Today we have published a report on diet in Scotland, which used an online tool to collect dietary intake data and compare with dietary recommendations.
The tool, Intake24, was piloted in the Scottish Health Survey (SHeS) in 2018 and carried out by Scotcen Social Research in partnership with Newcastle University.
The report provides detailed dietary intakes from a representative sample of 1053 people living in Scotland, and forms part of FSS’s dietary surveillance programme to assess dietary intakes in Scotland against the Scottish Dietary Goals (SDGs).
Key findings of the pilot:
- Reported intakes of saturated fat (12.8%) and non-milk extrinsic sugars (NMES)  (11.9%) need to reduce to meet the SDGs.
- Reported fruit and vegetable intake (2.9 portions per day) and fibre intake (15.9g per day) need to increase to meet the SDGs.
- Reported intakes of total fat (33.8%) meet the SDG.
Overall, the approach taken to integrate Intake24 into the 2018 SHeS was broadly successful.
As this is a new methodology for monitoring diet in Scotland, it is not possible to compare directly with previous FSS dietary surveillance. However, the results are broadly aligned with findings of other surveys which demonstrate that we are not meeting the majority of the SDGs and that diet in Scotland needs to change.
We recently published FSS’s Diet and Nutrition vision for the next five years, to support the strategic ambition for Scotland to have healthier diets.
 Please note that due to the food database used it was not possible to calculate free sugars.

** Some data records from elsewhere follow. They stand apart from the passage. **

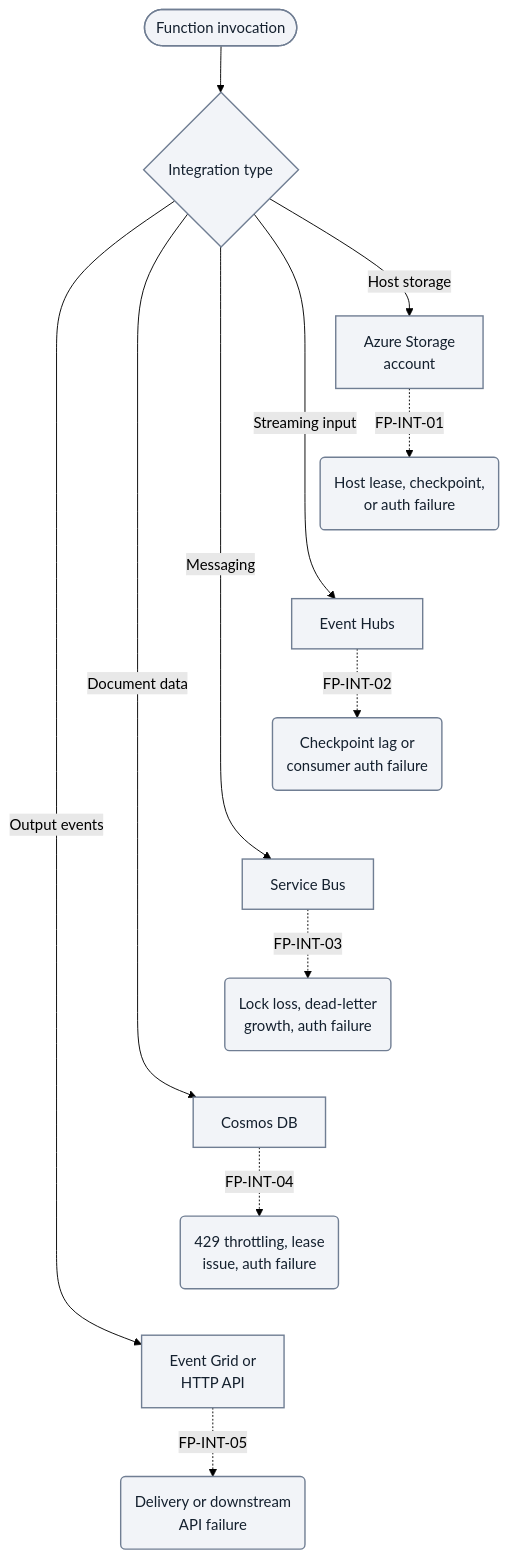
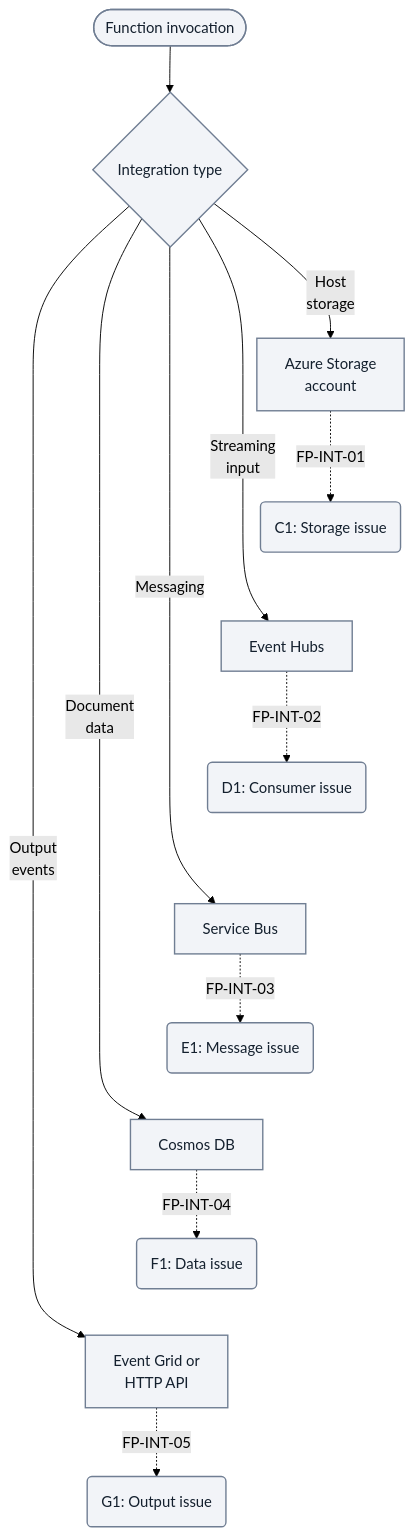
One commit to yeongseon/azure-functions-practical-guide changed the ninth of 10 diagrams in docs/troubleshooting/architecture-components-reference.md. Above: the diagram before and after it, drawn with Mermaid (forest theme). The commit also changed other lines of this file, not shown here.

First line of the commit message:
docs(diagrams): qualify failure semantics and improve narrow layouts

````diff
--- a/docs/troubleshooting/architecture-components-reference.md
+++ b/docs/troubleshooting/architecture-components-reference.md
@@ -629,25 +660,25 @@
 ```mermaid
 %%{init: {'flowchart': {'nodeSpacing': 10}}}%%
 flowchart TD
     accTitle: Azure service integration diagnostic routing
     accDescr: Illustrative routing from five integration categories to candidate failure points. Host storage, streaming input, messaging, document data and output events remain separate; this is a diagnostic association map, not a network transport diagram or observed deployment.
     A(["Function invocation"]) --> B{Integration type}
-    B -->|Host storage| C["Azure Storage<br/>account"]
-    B -->|Streaming input| D[Event Hubs]
+    B -->|"Host<br/>storage"| C["Azure Storage<br/>account"]
+    B -->|"Streaming<br/>input"| D[Event Hubs]
     B -->|Messaging| E[Service Bus]
-    B -->|Document data| F[Cosmos DB]
-    B -->|Output events| G["Event Grid or<br/>HTTP API"]
+    B -->|"Document<br/>data"| F[Cosmos DB]
+    B -->|"Output<br/>events"| G["Event Grid or<br/>HTTP API"]
 
-    C -. FP-INT-01 .-> C1("Host lease, checkpoint,<br/>or auth failure")
-    D -. FP-INT-02 .-> D1("Checkpoint lag or<br/>consumer auth failure")
-    E -. FP-INT-03 .-> E1("Lock loss, dead-letter<br/>growth, auth failure")
-    F -. FP-INT-04 .-> F1("429 throttling, lease<br/>issue, auth failure")
-    G -. FP-INT-05 .-> G1("Delivery or downstream<br/>API failure")
+    C -. FP-INT-01 .-> C1("C1: Storage issue")
+    D -. FP-INT-02 .-> D1("D1: Consumer issue")
+    E -. FP-INT-03 .-> E1("E1: Message issue")
+    F -. FP-INT-04 .-> F1("F1: Data issue")
+    G -. FP-INT-05 .-> G1("G1: Output issue")
     %% Layout-only links serialize categories; they add no diagnostic steps or arrows.
     C1 ~~~ D
     D1 ~~~ E
     E1 ~~~ F
     F1 ~~~ G
     classDef baseNeutral fill:#f2f4f8,stroke:#707e93,stroke-width:1.5px,color:#14202e;
     class A,B,C,D,E,F,G,C1,D1,E1,F1,G1 baseNeutral;
 ```
````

The only difference between the definition of free sugars and NMES is that NMES also includes 50% of the sugars found in dried, stewed or canned fruit and vegetables, whereas none of the sugars found in dried, stewed or canned fruit and vegetables are included within the definition of free sugars.